He’s always been imperturbable. The only things that he reacts to are the doorbell, UPS trucks, the printer and the air fryer timer (all things that ding, beep or whir), and then it’s simply a few staccato barks of warning. He’s always wandering away somewhere, alone, to explore a corner of a park by himself, before trotting back.

My magical little creature is a little frail right now, but he’s on the road to recovery. And I’m grateful that despite everything that’s happened to him, he still looks out the window with curiosity, bright-eyed and calm, ready for his next solo park adventure.

Thank you for the messages, the well wishes, and the love. I’ll be returning to more general topics these last few days of the blog, although I’m sure Pink will appear as I attempt to wrap up this experience.

Are there any topics in particular that you think I should cover?

Role reversal

Pinkerton is my travel buddy and has been all over North America, and has even come to Europe with me. His presence is calming, and when I’m in the midst of a busy season of travel and work, knowing that I’m accountable to his needs and comforts is grounding for me.

The epitome of chill

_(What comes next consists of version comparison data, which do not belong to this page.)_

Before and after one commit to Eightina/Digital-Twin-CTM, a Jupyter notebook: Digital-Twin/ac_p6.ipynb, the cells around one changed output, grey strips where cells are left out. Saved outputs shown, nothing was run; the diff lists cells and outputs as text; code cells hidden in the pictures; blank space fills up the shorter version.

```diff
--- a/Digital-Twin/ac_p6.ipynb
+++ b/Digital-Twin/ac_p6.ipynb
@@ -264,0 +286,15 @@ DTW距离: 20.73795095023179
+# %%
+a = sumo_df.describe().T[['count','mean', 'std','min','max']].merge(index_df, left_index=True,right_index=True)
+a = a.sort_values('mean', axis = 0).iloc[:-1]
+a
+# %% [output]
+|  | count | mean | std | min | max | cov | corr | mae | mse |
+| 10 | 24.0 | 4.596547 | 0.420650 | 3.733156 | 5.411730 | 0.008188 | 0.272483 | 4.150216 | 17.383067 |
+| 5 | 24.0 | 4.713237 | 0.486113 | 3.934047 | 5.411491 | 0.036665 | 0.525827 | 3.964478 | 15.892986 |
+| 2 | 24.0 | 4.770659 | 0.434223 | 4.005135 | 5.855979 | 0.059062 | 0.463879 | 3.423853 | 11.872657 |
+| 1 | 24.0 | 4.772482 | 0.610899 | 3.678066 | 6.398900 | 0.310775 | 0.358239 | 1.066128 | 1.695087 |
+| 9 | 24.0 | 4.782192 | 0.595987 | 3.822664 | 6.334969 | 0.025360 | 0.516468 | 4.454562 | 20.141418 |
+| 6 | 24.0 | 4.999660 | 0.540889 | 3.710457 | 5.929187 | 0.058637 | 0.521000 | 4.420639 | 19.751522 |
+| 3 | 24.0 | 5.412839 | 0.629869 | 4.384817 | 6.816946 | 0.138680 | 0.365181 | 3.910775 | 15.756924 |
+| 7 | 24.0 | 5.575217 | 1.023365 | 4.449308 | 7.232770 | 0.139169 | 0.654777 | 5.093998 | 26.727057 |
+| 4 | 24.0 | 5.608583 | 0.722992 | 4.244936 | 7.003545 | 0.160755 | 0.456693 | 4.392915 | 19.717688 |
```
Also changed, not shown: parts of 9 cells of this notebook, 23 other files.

He hangs patiently backstage as I work, lies quietly in his carrier when we go to the gym, greets all of my colleagues like old friends, nudges next to me on the bed after a long day. He’s my four-legged support system. He keeps me balanced.

Pink just got home from the hospital with a dozen staples in his back, his back legs immobile, his front paws shaved where the IV lines went in, his beautiful fluffy tail tangled and hanging. Now it’s my turn to be patient with him, to lie quietly next to him on the floor, to change his pads and clean him, to hand feed him his favorite food, chicken.

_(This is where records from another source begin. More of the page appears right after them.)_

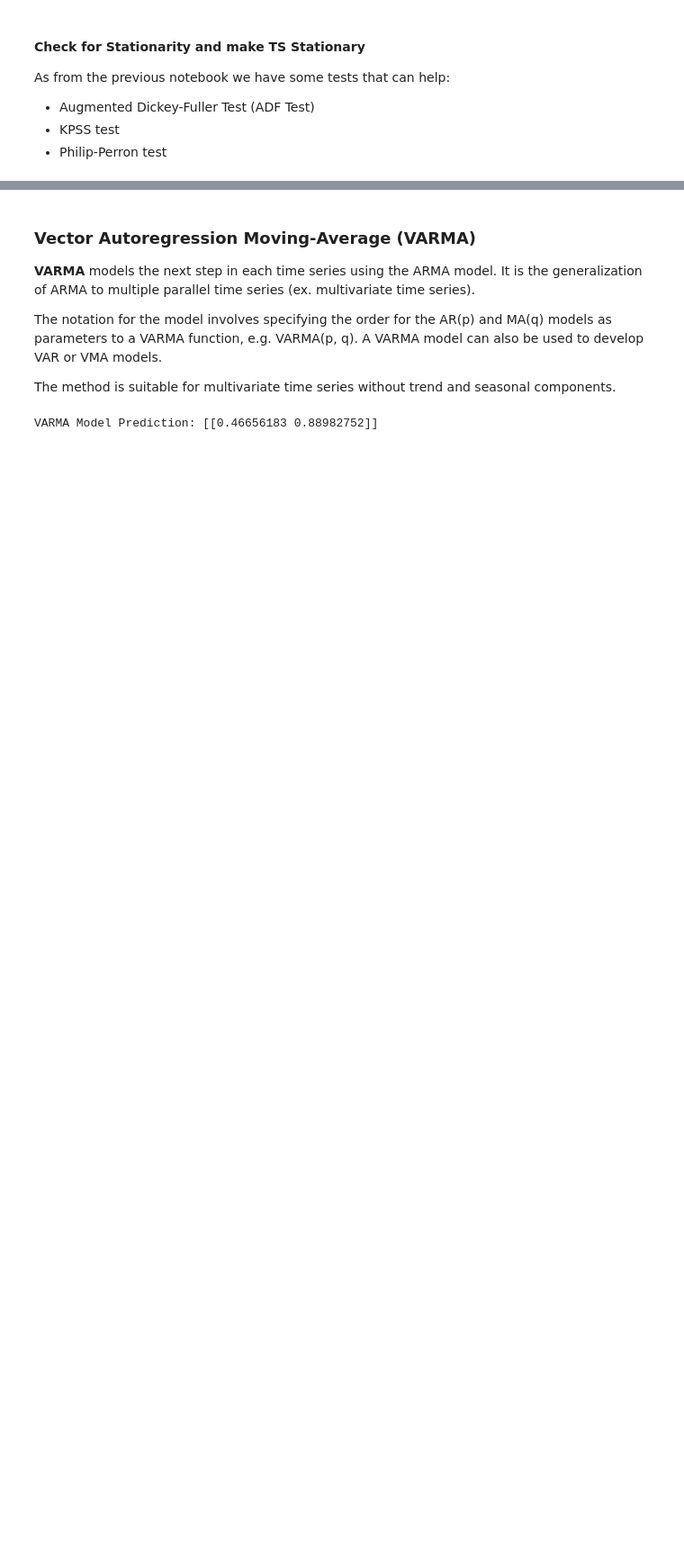
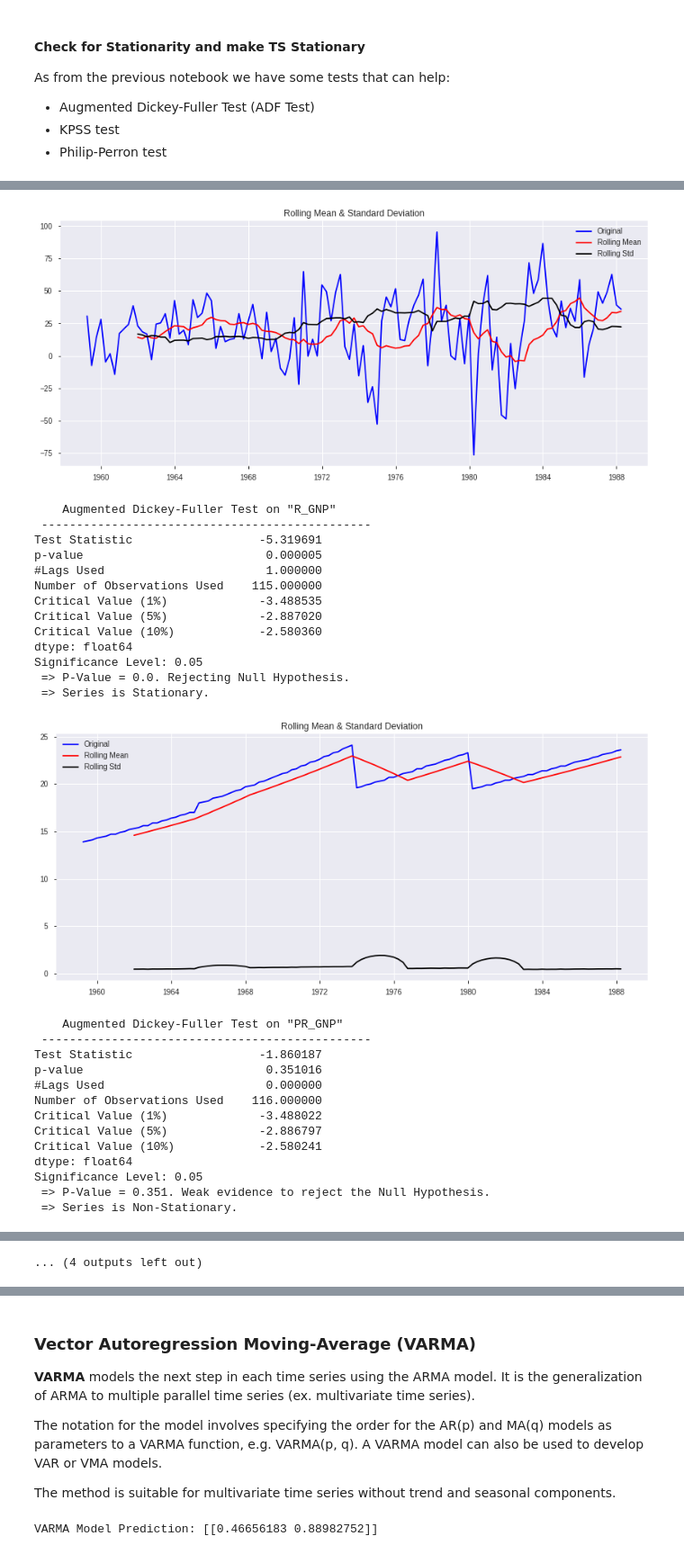
Before and after one commit to jgdelrio/tutorials, a Jupyter notebook: TimeSeries/02_Classical_TS_Forecasting_Cont.ipynb, the cells around one changed output, grey strips where cells are left out. Shown at 90% size. Drawn from its saved outputs; the diff is of its cells as text; code cells hidden in the pictures; blank space fills up the shorter version.

```diff
--- a/TimeSeries/02_Classical_TS_Forecasting_Cont.ipynb
+++ b/TimeSeries/02_Classical_TS_Forecasting_Cont.ipynb
@@ -322,0 +379,37 @@ As from the previous notebook we have some tests that can help:
+# %%
+# Apply 1st difference
+df_differenced = df_train.diff().dropna()
+
+# And test again
+for name, column in df_differenced.items():
+    test_stationarity(column, name=name)
+    print('\n')
+# %% [output]
+[figure, added]
+    Augmented Dickey-Fuller Test on "R_GNP"
+ -----------------------------------------------
+Test Statistic                  -5.319691
+p-value                          0.000005
+#Lags Used                       1.000000
+Number of Observations Used    115.000000
+Critical Value (1%)             -3.488535
+Critical Value (5%)             -2.887020
+Critical Value (10%)            -2.580360
+dtype: float64
+Significance Level: 0.05
+ => P-Value = 0.0. Rejecting Null Hypothesis.
+ => Series is Stationary.
+[figure, added]
+    Augmented Dickey-Fuller Test on "PR_GNP"
+ -----------------------------------------------
+Test Statistic                  -1.860187
+p-value                          0.351016
+#Lags Used                       0.000000
+Number of Observations Used    116.000000
+Critical Value (1%)             -3.488022
+Critical Value (5%)             -2.886797
+Critical Value (10%)            -2.580241
+dtype: float64
+Significance Level: 0.05
+ => P-Value = 0.351. Weak evidence to reject the Null Hypothesis.
+ => Series is Non-Stationary.
@@ -322,0 +472 @@ As from the previous notebook we have some tests that can help:
+... (4 outputs left out)
```
Also changed, not shown: parts of 30 cells of this notebook, 1 other file.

Pink has been central to my own mental health, and now it’s up to me to be central to his recovery. It’s a role reversal that I relish, and I’m grateful to be able to give him even a fraction of what he’s given me.

Thank you, everyone, for your continued care. When the world turned upside down, having the constancy of Pinkerton was one thing I counted on to keep a sense of stability. I’m just relieved to have him next to me again.

Waiting game

We’re still waiting for our little butterfly to feel better and my heart aches.

But my heart is also full from the kindness we’ve received. Some truly amazing friends set up a GoFundMe page for Pinkerton and I’ve been in tears all night from the good will and love that surrounds us.

Oh that face…

It’s been up and down today, starting with a hopeful report in the morning that Pinkerton was tracking well after surgery yesterday, but this evening we learned he was in a lot of pain and had to up his pain meds. We probably won’t be seeing him until Monday, and it’s so hard to hear that he’s in pain. I hope you bear with me while I focus on him for a few more days before I return to my regular blogging.

Life has been humbling. And the unwavering support of friends near and far has been humbling. If the pandemic hadn’t made me reexamine my life and priorities, this will.